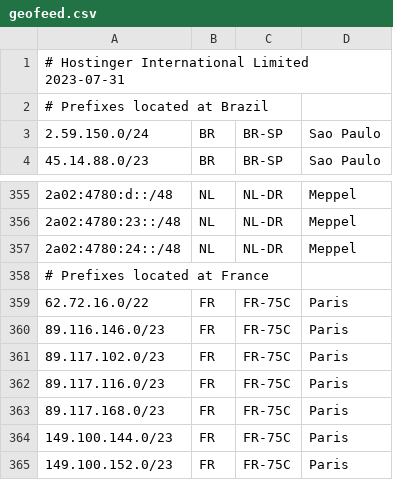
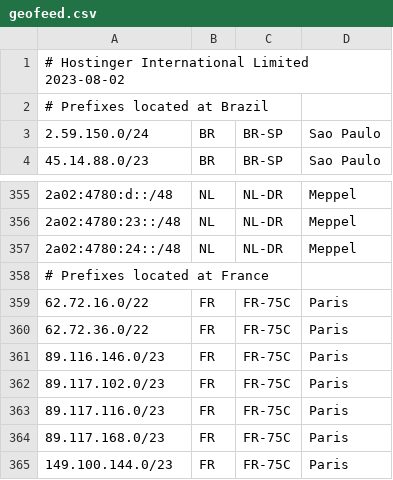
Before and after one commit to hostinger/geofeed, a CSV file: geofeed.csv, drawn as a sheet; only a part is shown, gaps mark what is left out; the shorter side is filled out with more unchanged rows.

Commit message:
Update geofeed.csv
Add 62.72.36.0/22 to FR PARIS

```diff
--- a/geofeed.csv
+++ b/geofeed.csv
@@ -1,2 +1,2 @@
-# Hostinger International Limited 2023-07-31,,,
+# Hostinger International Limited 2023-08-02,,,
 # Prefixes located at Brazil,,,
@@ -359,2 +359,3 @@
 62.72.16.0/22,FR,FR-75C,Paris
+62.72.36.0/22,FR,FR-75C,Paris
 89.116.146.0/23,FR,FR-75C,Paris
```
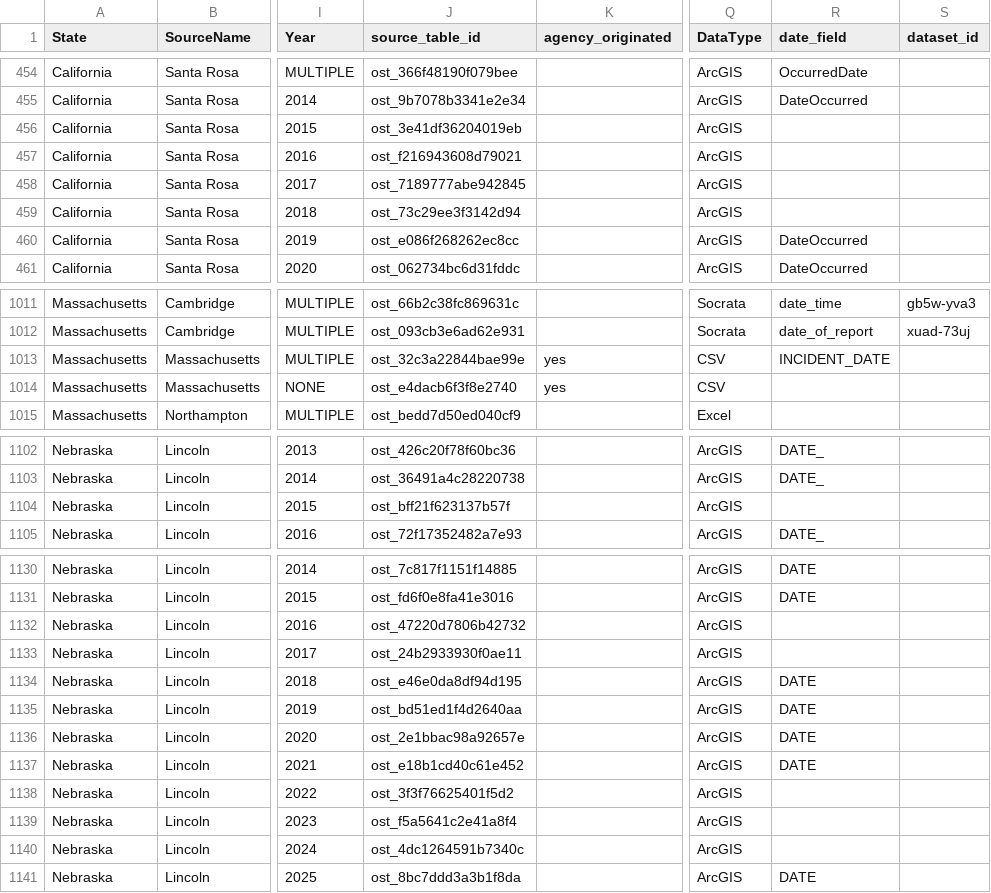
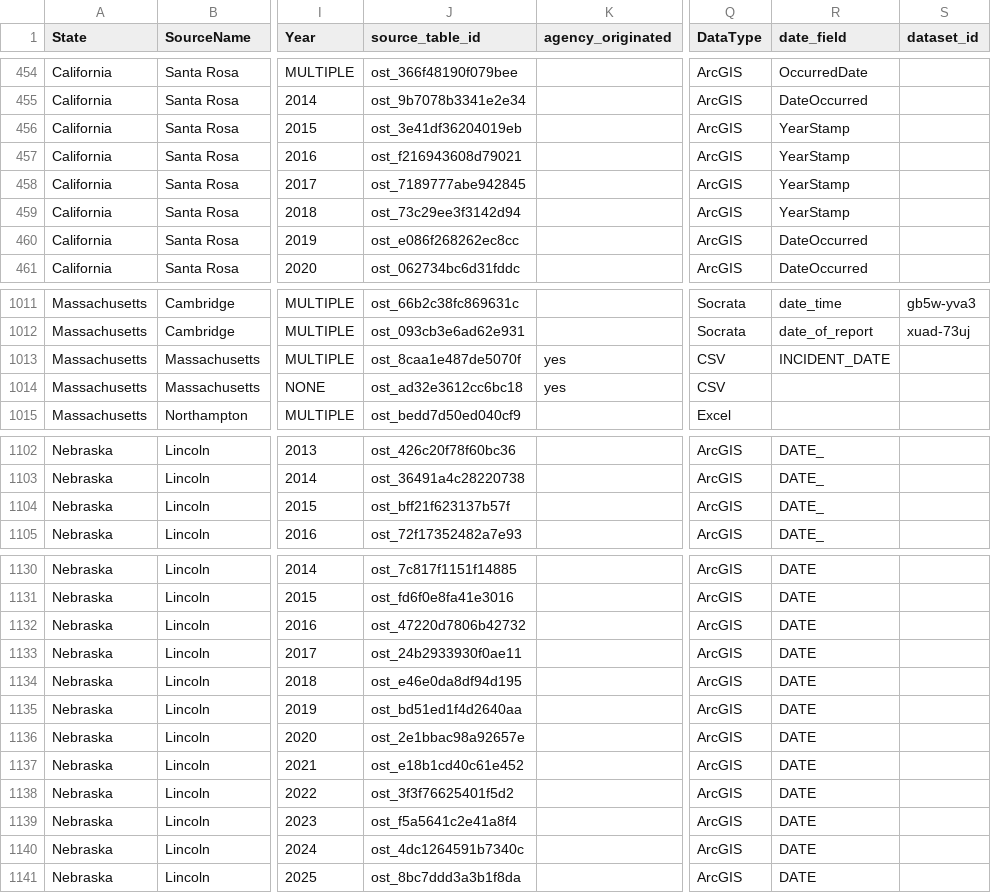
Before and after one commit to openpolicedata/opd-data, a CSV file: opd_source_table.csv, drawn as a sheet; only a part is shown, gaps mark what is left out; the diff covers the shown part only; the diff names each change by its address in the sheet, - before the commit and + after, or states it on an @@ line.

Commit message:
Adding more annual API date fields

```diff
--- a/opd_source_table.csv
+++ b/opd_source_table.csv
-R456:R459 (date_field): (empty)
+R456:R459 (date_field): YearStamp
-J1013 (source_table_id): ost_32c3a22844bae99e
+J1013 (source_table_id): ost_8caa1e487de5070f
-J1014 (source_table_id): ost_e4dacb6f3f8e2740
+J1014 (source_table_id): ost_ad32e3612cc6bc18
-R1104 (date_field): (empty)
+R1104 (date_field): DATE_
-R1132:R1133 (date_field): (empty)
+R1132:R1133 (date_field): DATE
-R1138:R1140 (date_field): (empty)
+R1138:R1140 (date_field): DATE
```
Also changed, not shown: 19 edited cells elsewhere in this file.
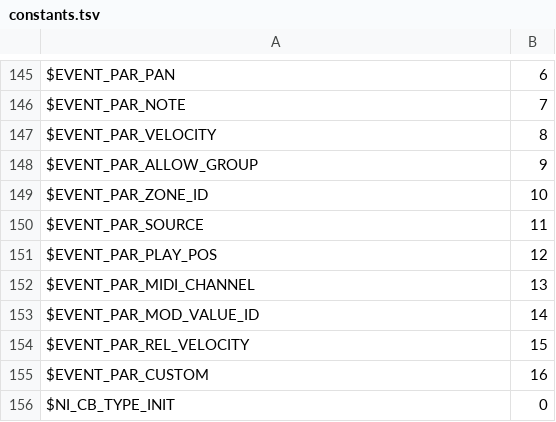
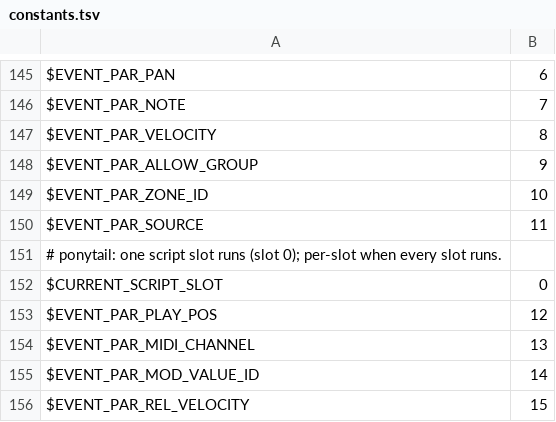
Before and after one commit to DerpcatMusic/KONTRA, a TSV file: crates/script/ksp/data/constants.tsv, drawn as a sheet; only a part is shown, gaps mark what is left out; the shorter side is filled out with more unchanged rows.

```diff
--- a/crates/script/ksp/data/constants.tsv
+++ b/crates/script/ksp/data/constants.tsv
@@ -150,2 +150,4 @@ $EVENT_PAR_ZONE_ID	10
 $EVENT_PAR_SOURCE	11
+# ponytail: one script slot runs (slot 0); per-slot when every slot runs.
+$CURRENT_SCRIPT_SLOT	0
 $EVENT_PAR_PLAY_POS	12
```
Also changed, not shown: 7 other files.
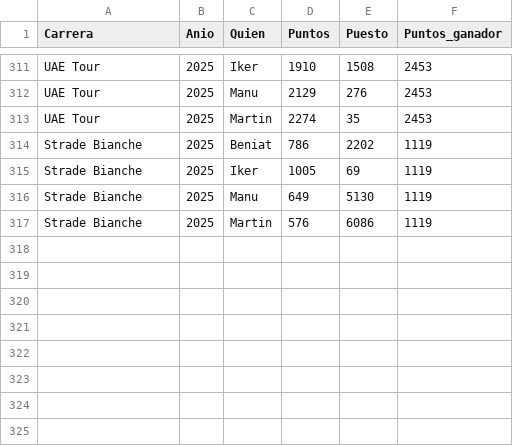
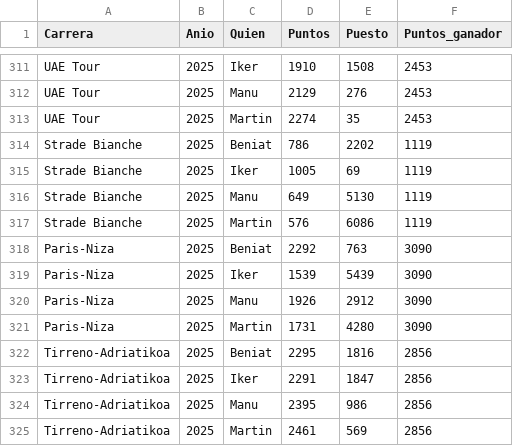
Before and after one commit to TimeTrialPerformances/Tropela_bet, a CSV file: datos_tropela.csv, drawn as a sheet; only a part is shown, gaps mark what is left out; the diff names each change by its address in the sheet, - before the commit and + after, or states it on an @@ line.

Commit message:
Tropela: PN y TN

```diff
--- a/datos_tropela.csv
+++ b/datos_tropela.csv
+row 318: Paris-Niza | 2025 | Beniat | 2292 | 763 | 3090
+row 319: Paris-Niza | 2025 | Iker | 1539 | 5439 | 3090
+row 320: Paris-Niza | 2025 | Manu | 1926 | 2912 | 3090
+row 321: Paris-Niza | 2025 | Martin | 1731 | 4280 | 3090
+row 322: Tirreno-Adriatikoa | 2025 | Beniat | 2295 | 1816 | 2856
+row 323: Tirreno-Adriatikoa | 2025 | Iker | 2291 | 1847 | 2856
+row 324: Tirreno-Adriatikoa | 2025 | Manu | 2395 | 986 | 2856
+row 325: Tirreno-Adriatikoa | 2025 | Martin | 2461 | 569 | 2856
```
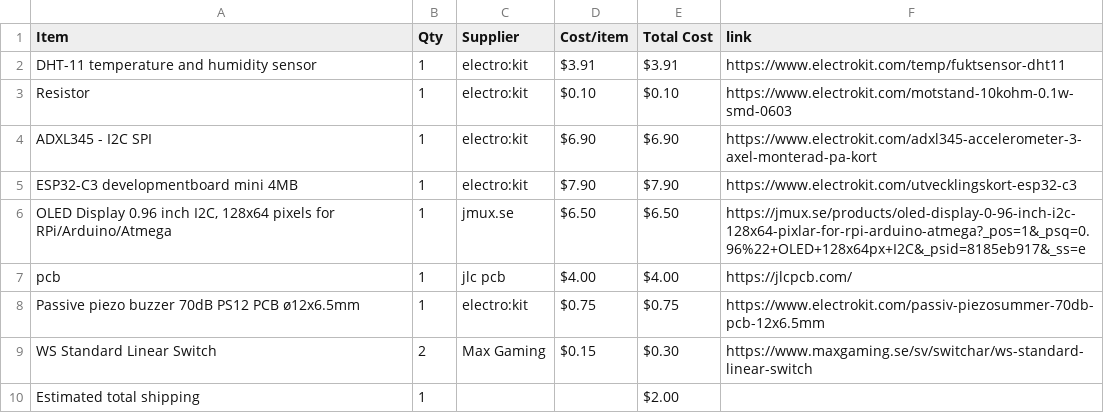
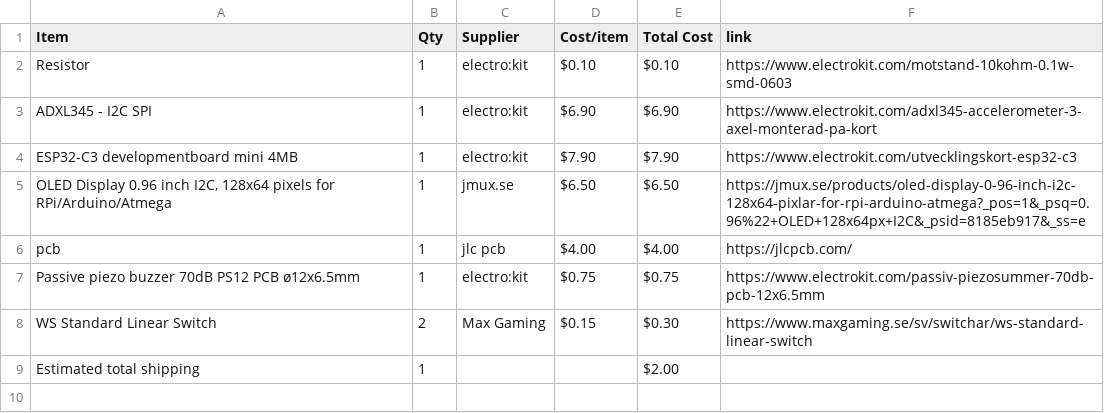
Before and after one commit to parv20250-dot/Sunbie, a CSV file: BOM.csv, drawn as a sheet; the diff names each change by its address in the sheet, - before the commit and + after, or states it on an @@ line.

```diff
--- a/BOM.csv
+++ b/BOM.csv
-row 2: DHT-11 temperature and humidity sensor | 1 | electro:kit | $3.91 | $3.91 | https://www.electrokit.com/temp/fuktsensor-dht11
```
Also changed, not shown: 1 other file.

=-=-=-=-=

> **Work request**
Please reproduce the data above word for word, skipping all images.

> **Output of the task**
Before and after one commit to hostinger/geofeed, a CSV file: geofeed.csv, drawn as a sheet; only a part is shown, gaps mark what is left out; the shorter side is filled out with more unchanged rows.

Commit message:
Update geofeed.csv
Add 62.72.36.0/22 to FR PARIS

```diff
--- a/geofeed.csv
+++ b/geofeed.csv
@@ -1,2 +1,2 @@
-# Hostinger International Limited 2023-07-31,,,
+# Hostinger International Limited 2023-08-02,,,
 # Prefixes located at Brazil,,,
@@ -359,2 +359,3 @@
 62.72.16.0/22,FR,FR-75C,Paris
+62.72.36.0/22,FR,FR-75C,Paris
 89.116.146.0/23,FR,FR-75C,Paris
```
Before and after one commit to openpolicedata/opd-data, a CSV file: opd_source_table.csv, drawn as a sheet; only a part is shown, gaps mark what is left out; the diff covers the shown part only; the diff names each change by its address in the sheet, - before the commit and + after, or states it on an @@ line.

Commit message:
Adding more annual API date fields

```diff
--- a/opd_source_table.csv
+++ b/opd_source_table.csv
-R456:R459 (date_field): (empty)
+R456:R459 (date_field): YearStamp
-J1013 (source_table_id): ost_32c3a22844bae99e
+J1013 (source_table_id): ost_8caa1e487de5070f
-J1014 (source_table_id): ost_e4dacb6f3f8e2740
+J1014 (source_table_id): ost_ad32e3612cc6bc18
-R1104 (date_field): (empty)
+R1104 (date_field): DATE_
-R1132:R1133 (date_field): (empty)
+R1132:R1133 (date_field): DATE
-R1138:R1140 (date_field): (empty)
+R1138:R1140 (date_field): DATE
```
Also changed, not shown: 19 edited cells elsewhere in this file.
Before and after one commit to DerpcatMusic/KONTRA, a TSV file: crates/script/ksp/data/constants.tsv, drawn as a sheet; only a part is shown, gaps mark what is left out; the shorter side is filled out with more unchanged rows.

```diff
--- a/crates/script/ksp/data/constants.tsv
+++ b/crates/script/ksp/data/constants.tsv
@@ -150,2 +150,4 @@ $EVENT_PAR_ZONE_ID	10
 $EVENT_PAR_SOURCE	11
+# ponytail: one script slot runs (slot 0); per-slot when every slot runs.
+$CURRENT_SCRIPT_SLOT	0
 $EVENT_PAR_PLAY_POS	12
```
Also changed, not shown: 7 other files.
Before and after one commit to TimeTrialPerformances/Tropela_bet, a CSV file: datos_tropela.csv, drawn as a sheet; only a part is shown, gaps mark what is left out; the diff names each change by its address in the sheet, - before the commit and + after, or states it on an @@ line.

Commit message:
Tropela: PN y TN

```diff
--- a/datos_tropela.csv
+++ b/datos_tropela.csv
+row 318: Paris-Niza | 2025 | Beniat | 2292 | 763 | 3090
+row 319: Paris-Niza | 2025 | Iker | 1539 | 5439 | 3090
+row 320: Paris-Niza | 2025 | Manu | 1926 | 2912 | 3090
+row 321: Paris-Niza | 2025 | Martin | 1731 | 4280 | 3090
+row 322: Tirreno-Adriatikoa | 2025 | Beniat | 2295 | 1816 | 2856
+row 323: Tirreno-Adriatikoa | 2025 | Iker | 2291 | 1847 | 2856
+row 324: Tirreno-Adriatikoa | 2025 | Manu | 2395 | 986 | 2856
+row 325: Tirreno-Adriatikoa | 2025 | Martin | 2461 | 569 | 2856
```
Before and after one commit to parv20250-dot/Sunbie, a CSV file: BOM.csv, drawn as a sheet; the diff names each change by its address in the sheet, - before the commit and + after, or states it on an @@ line.

```diff
--- a/BOM.csv
+++ b/BOM.csv
-row 2: DHT-11 temperature and humidity sensor | 1 | electro:kit | $3.91 | $3.91 | https://www.electrokit.com/temp/fuktsensor-dht11
```
Also changed, not shown: 1 other file.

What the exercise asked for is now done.